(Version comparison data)
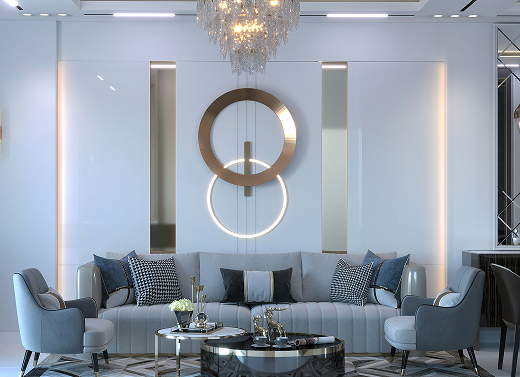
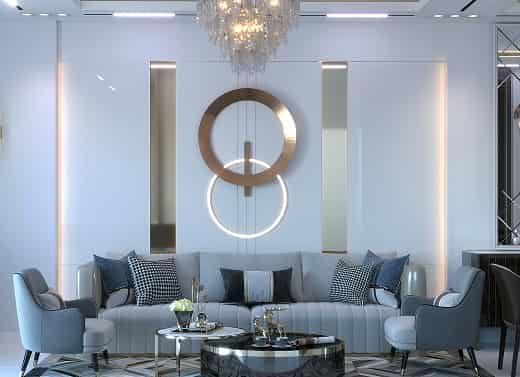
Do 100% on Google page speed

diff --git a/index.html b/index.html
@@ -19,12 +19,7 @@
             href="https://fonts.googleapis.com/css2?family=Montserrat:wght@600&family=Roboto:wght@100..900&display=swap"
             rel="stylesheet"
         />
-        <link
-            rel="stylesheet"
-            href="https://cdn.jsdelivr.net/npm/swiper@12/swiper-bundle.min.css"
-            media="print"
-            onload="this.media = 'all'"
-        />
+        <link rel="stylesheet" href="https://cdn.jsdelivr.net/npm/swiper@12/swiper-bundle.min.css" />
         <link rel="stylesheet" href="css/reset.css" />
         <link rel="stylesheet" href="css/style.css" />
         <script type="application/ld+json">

...

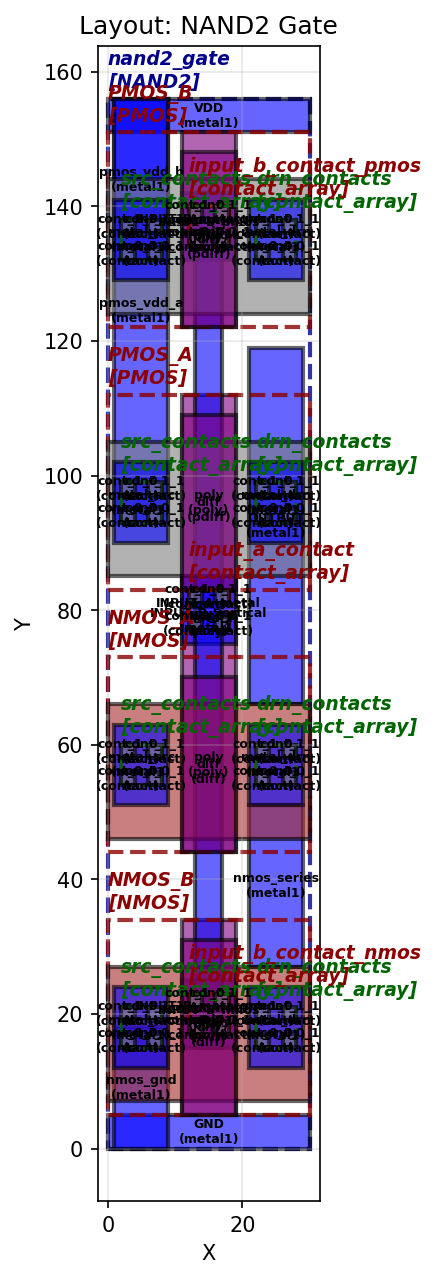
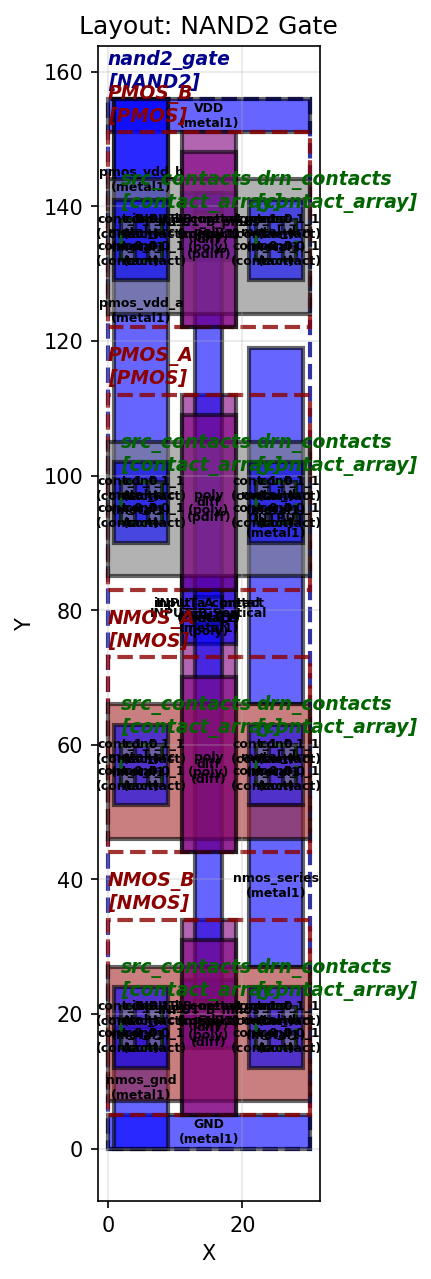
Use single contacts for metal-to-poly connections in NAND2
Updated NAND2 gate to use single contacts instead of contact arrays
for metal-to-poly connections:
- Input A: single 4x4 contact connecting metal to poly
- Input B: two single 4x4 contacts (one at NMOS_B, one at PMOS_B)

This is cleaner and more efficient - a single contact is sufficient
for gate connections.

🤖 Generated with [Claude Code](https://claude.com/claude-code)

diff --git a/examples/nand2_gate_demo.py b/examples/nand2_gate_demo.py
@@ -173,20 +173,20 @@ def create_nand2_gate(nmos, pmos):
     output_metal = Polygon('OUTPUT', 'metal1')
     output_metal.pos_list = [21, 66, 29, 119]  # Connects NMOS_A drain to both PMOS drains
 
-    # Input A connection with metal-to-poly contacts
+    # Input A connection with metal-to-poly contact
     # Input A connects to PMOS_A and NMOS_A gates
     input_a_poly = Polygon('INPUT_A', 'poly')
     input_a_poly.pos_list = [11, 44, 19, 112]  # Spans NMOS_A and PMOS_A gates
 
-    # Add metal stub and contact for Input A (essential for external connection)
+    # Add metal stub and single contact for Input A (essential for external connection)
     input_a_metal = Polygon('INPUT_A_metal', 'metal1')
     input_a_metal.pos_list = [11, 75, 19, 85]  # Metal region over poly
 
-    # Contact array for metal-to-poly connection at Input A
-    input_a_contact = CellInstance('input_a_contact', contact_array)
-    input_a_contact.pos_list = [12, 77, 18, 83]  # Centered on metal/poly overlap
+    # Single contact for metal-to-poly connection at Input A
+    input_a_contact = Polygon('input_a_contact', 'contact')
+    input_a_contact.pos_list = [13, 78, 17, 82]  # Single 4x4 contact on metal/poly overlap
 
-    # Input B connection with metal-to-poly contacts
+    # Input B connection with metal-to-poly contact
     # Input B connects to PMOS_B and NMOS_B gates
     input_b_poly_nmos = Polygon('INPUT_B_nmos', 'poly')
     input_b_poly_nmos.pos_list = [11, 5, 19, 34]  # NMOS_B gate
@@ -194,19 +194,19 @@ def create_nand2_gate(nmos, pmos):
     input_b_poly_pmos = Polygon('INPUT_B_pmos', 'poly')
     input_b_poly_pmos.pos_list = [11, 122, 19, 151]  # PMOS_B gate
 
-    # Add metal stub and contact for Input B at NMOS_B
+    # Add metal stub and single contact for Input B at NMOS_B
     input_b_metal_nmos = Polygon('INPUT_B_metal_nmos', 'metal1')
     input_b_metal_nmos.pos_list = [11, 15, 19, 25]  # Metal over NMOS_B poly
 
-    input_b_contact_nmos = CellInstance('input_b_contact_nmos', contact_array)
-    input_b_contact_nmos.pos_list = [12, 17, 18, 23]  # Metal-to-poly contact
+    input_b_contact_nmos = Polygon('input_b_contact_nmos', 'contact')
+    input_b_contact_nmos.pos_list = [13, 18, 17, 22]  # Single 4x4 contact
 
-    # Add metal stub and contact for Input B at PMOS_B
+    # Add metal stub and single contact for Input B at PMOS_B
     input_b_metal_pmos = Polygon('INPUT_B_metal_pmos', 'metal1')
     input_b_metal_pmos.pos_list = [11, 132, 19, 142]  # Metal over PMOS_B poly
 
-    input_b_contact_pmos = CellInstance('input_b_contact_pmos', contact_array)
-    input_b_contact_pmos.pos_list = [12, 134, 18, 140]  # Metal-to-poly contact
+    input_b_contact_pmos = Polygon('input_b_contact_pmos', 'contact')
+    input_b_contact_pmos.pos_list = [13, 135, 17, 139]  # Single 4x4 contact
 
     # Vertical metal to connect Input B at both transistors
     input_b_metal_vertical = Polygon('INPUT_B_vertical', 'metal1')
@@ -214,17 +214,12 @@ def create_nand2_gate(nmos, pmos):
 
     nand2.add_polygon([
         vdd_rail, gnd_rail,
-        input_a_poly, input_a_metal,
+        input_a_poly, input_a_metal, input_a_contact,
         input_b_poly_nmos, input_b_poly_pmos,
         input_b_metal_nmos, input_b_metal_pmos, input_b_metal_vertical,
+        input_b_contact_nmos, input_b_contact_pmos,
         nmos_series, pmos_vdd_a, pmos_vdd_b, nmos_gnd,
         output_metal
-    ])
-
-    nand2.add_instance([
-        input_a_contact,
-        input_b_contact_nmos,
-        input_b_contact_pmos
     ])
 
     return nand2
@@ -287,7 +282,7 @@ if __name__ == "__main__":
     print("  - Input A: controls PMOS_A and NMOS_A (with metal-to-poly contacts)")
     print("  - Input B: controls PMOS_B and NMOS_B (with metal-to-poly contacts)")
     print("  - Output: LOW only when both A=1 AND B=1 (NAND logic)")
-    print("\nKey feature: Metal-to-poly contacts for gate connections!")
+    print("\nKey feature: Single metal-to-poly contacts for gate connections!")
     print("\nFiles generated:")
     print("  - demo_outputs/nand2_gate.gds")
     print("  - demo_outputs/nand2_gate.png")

Problem details: Pull out all lines from the entries above that include the word "stub".

Answer to this exercise:
-    # Add metal stub and contact for Input A (essential for external connection)
+    # Add metal stub and single contact for Input A (essential for external connection)
-    # Add metal stub and contact for Input B at NMOS_B
+    # Add metal stub and single contact for Input B at NMOS_B
-    # Add metal stub and contact for Input B at PMOS_B
+    # Add metal stub and single contact for Input B at PMOS_B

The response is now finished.